Anyone who has gone through infertility did a helluva lot more than TRY.
We DID spend thousands of dollars, suffered physical, emotional and financial setbacks, and prayed to God and even considered deals with the other guy if he would just make the cycle work.
The problem is, the cycle DID NOT work.
I can’t imagine if we hadn’t succeeded in the battle of infertility that we could have referred to ourselves as “child free”.
Cosmically effed is probably more like it.
Infertility veteran is the only label I ever liked when it came to our pursuit, and which seems to honor anyone who has done everything they can but lost the battle to become a parent, and decided that it is not worth it to do anything else, or is simply unable to continue the battle.
Veterans of war witness awful acts of inhumanity, and senseless acts of cruelty. Many of them are altered forever by what they see, and what they experience.
The scars may be on their bodies, or embedded in their souls, haunting them and giving them nightmares of the way life could have been if they’d never stepped onto the battlefield.
They often live in a perpetual state of battle even in their waking moments.
Perhaps this is melodramatic, but this is the only fair analogy I can make to what it must be like for a woman who fights but ends the war without having a child.
Infertility veterans deserve respect and prayers, not platitudes or labels.
They fight for something that so many people take for granted in this world.
It makes me sick to see how many times the battle can’t be fought because the financial burden is too great.
I hope, and pray and will continue to advocate for a day when infertility veterans can at least say that their battle wasn’t lost because of a lack of financial means.
In the meantime, I would simply say thank you to the women who fight so valiantly to bring life into this world.
Your tears and sacrifices do not go unnoticed by other infertility veterans.
The photo below still hangs on the wall in my office, where I often found myself relating to the man at the bottom of the light tower, somehow peaceful despite the ominous waves that threaten to engulf him as we failed cycle after cycle.

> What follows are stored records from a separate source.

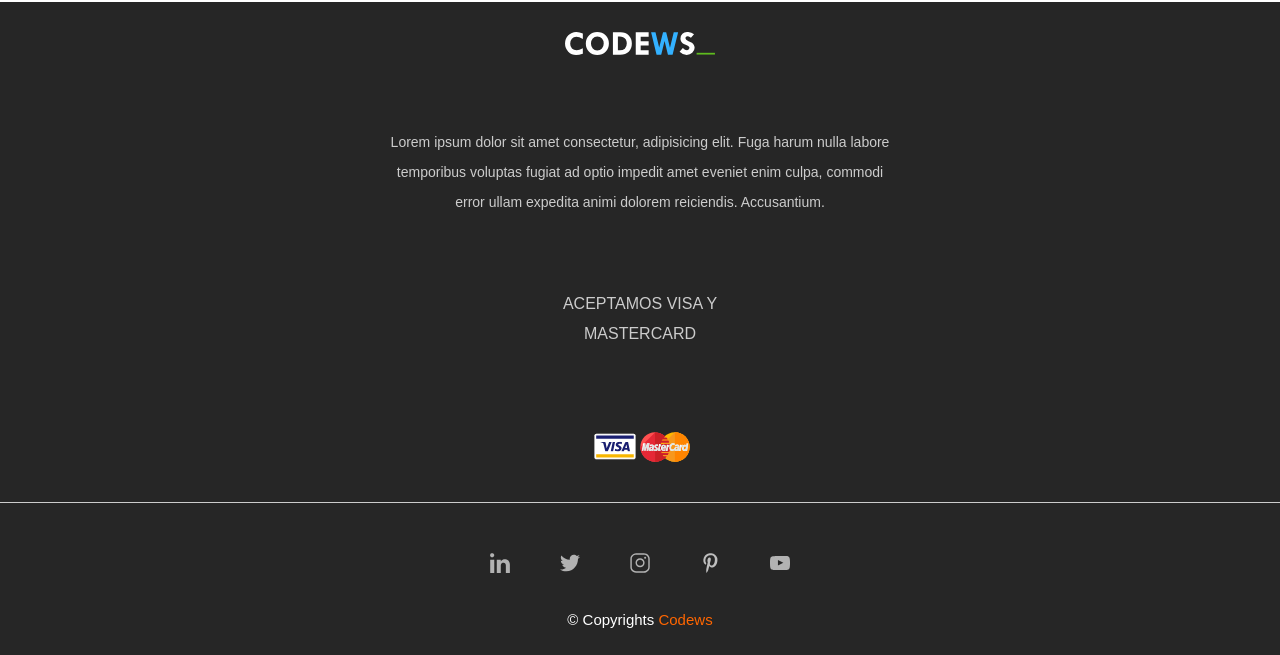
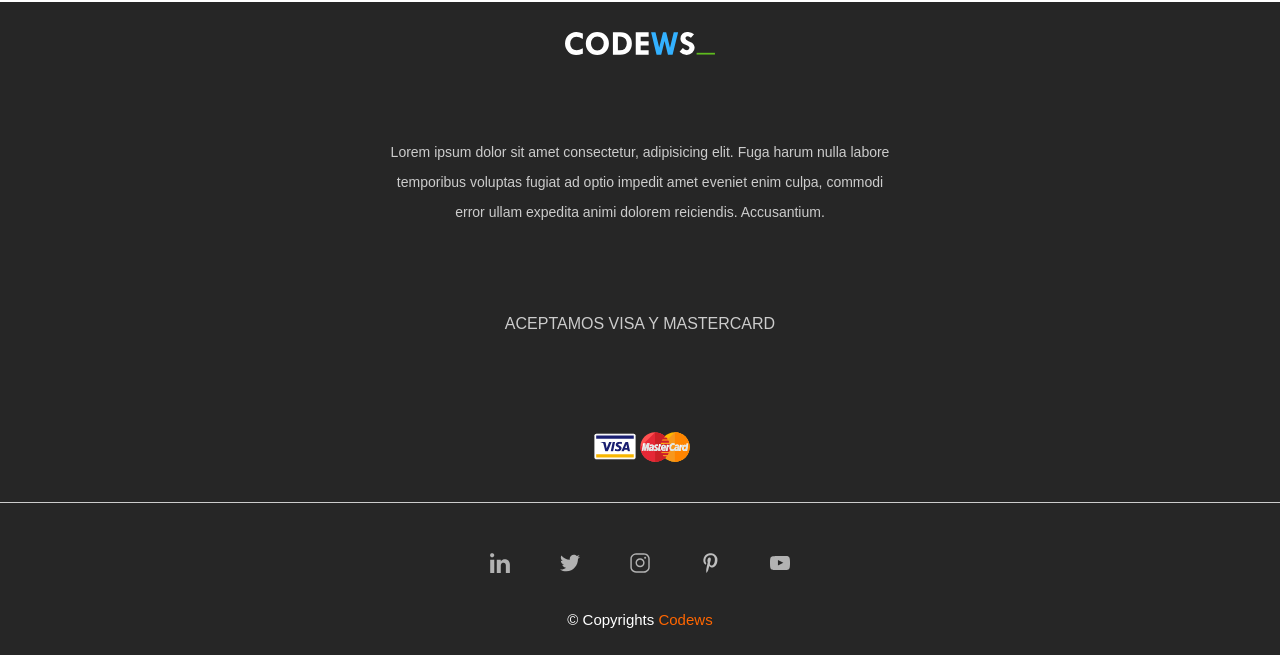
Before and after one commit to ronaldrrca/modelo_restaurante_1, a PHP site: page / in a window 1280 px wide. Shown: the part 4828-5483 px from the top of the page. Run offline with PHP 8.4, Linux system fonts and the light colour scheme.

Commit message:
Correción del último commit, cambios sin gusrdar

```diff
--- a/css/general_styles.css
+++ b/css/general_styles.css
@@ -274,7 +274,6 @@ footer p{
 }
 
 #accep_cc{
-    max-width: 20rem;
     font-size: 1.6rem;
 }
 
```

I can only hope that at some point, every infertility veteran will find peace amid her storm.